I started to use stereolithography resin as a means of exploring my interest in the transparent. Stereolithography, a process used in the automobile industry to prototype parts quickly and efficiently, has many of the same properties as glass. I start by building a three-dimensional wire frame in the computer. The completed wire mesh is a digital blueprint for the final form, which is then fabricated millimeter by millimeter with a laser and an ultra violet setting resin. Like glass, these objects can be incredibly thin, delicate, and luminous.
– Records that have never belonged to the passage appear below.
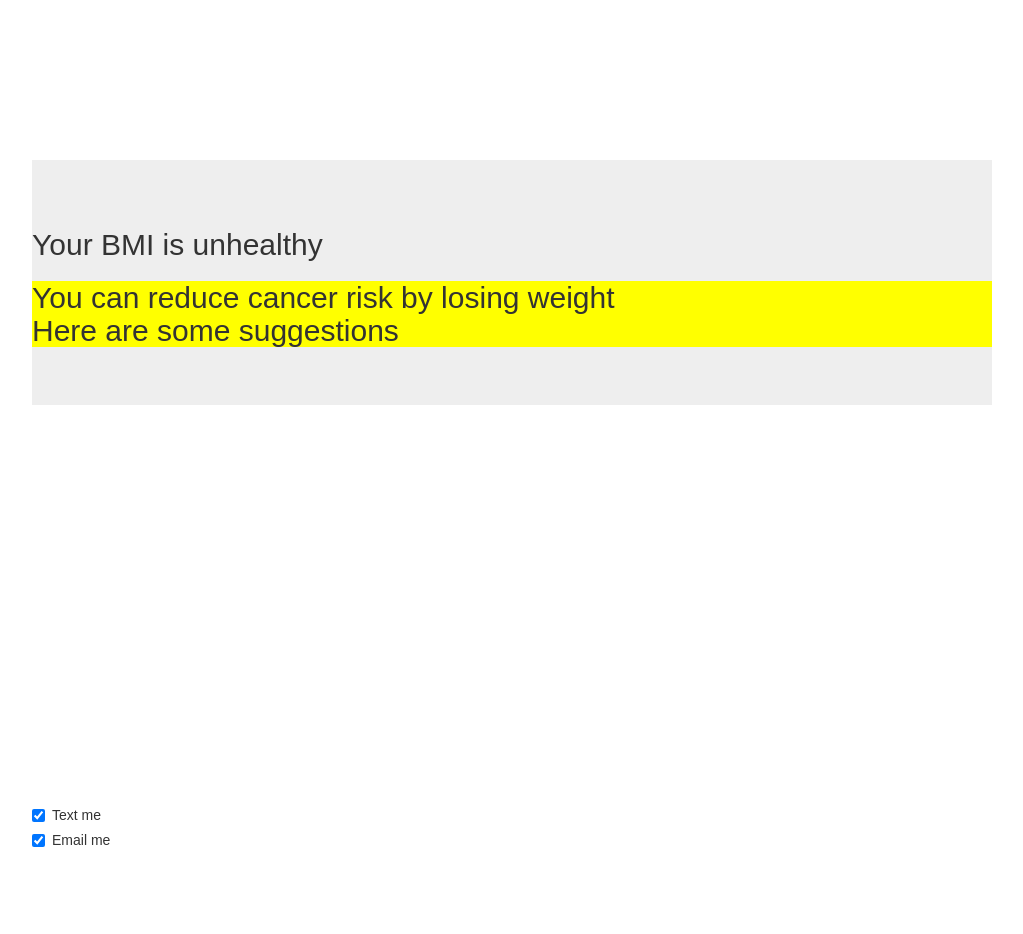
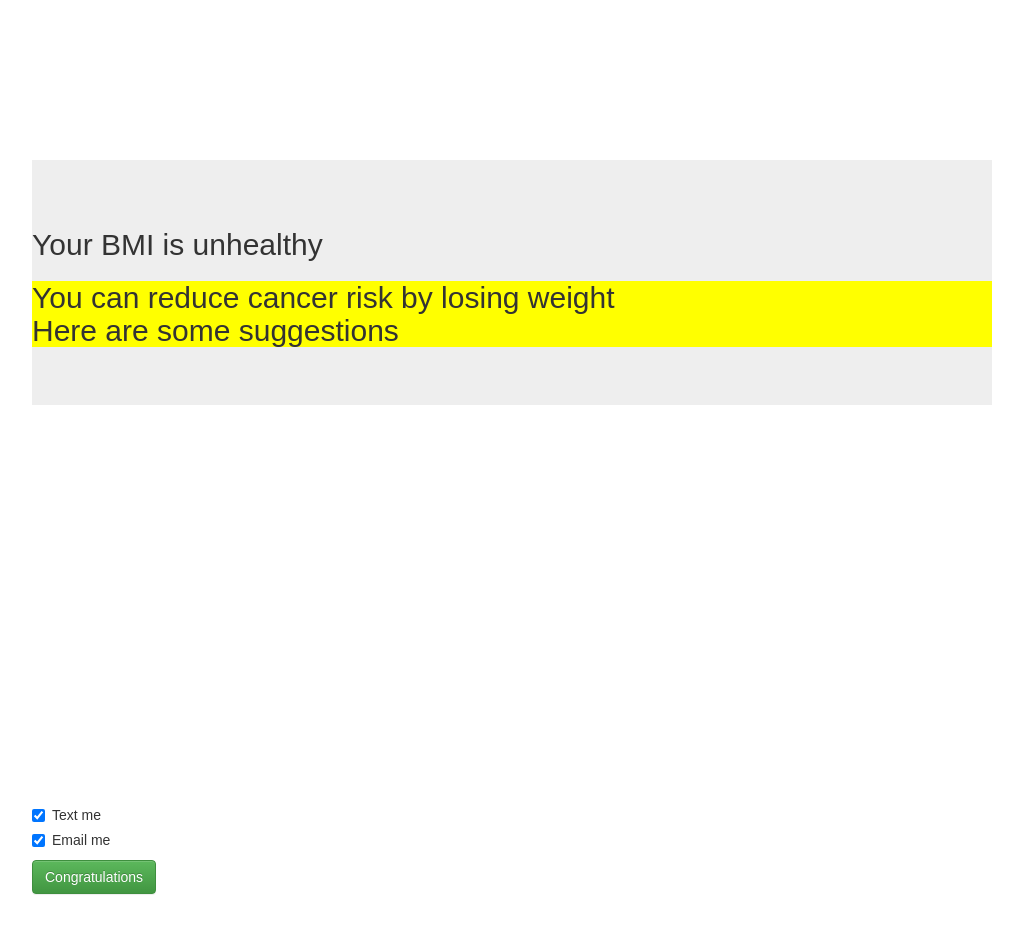
Before and after one commit to march-dave/sinai-cancer-hackathon, a React (Create React App) app: page /Checkyourbmi in a window 1280 px wide. Shown: the top 934 px of the page, without its empty margins (128-1151 px from the left). Built offline with nearby package versions, Linux system fonts and the light colour scheme.

Commit message:
up to date

```diff
--- a/src/Checkyourbmi.js
+++ b/src/Checkyourbmi.js
@@ -4,6 +4,11 @@ import './App.css';
 import ReactPlayer from 'react-player'
 
 class Checkyourbmi extends Component {
+
+    ClickSubmit() {
+        window.location = '/Congratulations';
+    }
+
     render() {
 
         return (
@@ -21,7 +26,7 @@ class Checkyourbmi extends Component {
 
                 </Jumbotron>
 
-            <ReactPlayer url='https://www.youtube.com/watch?v=VC3hkufv8rU' playing />
+            <ReactPlayer url='https://www.youtube.com/watch?v=2dU-t0BwpI4' playing />
 
             <Checkbox checked readOnly>
             Text me
@@ -32,6 +37,10 @@ class Checkyourbmi extends Component {
             </Checkbox>
 
 
+            <div style={{float: 'left', width: '50%'}}><Button bsStyle="success" onClick={this.ClickSubmit.bind(this)}>Congratulations</Button>
+                </div>
+
+
 
 
             </div>
--- /dev/null
+++ b/src/Congratulations.js
@@ -0,0 +1,17 @@
+import React, { Component } from 'react';
+
+class Congratulations extends Component {
+    render() {
+        return (
+            <div>
+                Congratulations1111
+
+
+
+
+            </div>
+        );
+    }
+}
+
+export default Congratulations;
--- a/src/Didyouknow.js
+++ b/src/Didyouknow.js
@@ -1,6 +1,6 @@
 import React, { Component } from 'react';
 import { Button, FormControl, ControlLabel, FormGroup, HelpBlock, Jumbotron, Grid, Row, Col, Image } from 'react-bootstrap';
-
+import ReactPlayer from 'react-player'
 
 class Didyouknow extends Component {
 
@@ -42,6 +42,8 @@ class Didyouknow extends Component {
                 </div>
                 </Jumbotron>
 
+                <ReactPlayer url='https://www.youtube.com/watch?v=VC3hkufv8rU' playing />
+
 
                 <div style={{float: 'left', width: '50%'}}><Button bsStyle="success" onClick={this.ClickSubmit.bind(this)}>Check your weight</Button>
                 </div>
--- a/src/index.js
+++ b/src/index.js
@@ -13,6 +13,7 @@ import Enterheight from './Enterheight';
 import BMIReturn from './BMIReturn';
 import Didyouknow from './Didyouknow';
 import Checkyourbmi from './Checkyourbmi';
+import Congratulations from './Congratulations';
 
 import registerServiceWorker from './registerServiceWorker';
 
@@ -29,6 +30,7 @@ ReactDOM.render(
             <Route path="/bmiReturn" component={BMIReturn}/>
             <Route path="/Didyouknow" component={Didyouknow}/>
             <Route path="/Checkyourbmi" component={Checkyourbmi}/>
+            <Route path="/Congratulations" component={Congratulations}/>
             <Route component={NoMatch}/>
           </Switch>
         </div>
```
I want the pieces created in the computer to feel as though they are reflections of objects that already exist. Like the traditional glass forms that these simulations duplicate, the objects are delicate, fragile, luminous, and functional, but they are also unreal renderings of an idealized object, history and time. The use of digital processes and plastics denies the traditions and techniques that surrounded the production of the originals. They are made completely untouched by human hands, but are convincing and persuasive as elegant objects. They simultaneously critique and celebrate the history of glass.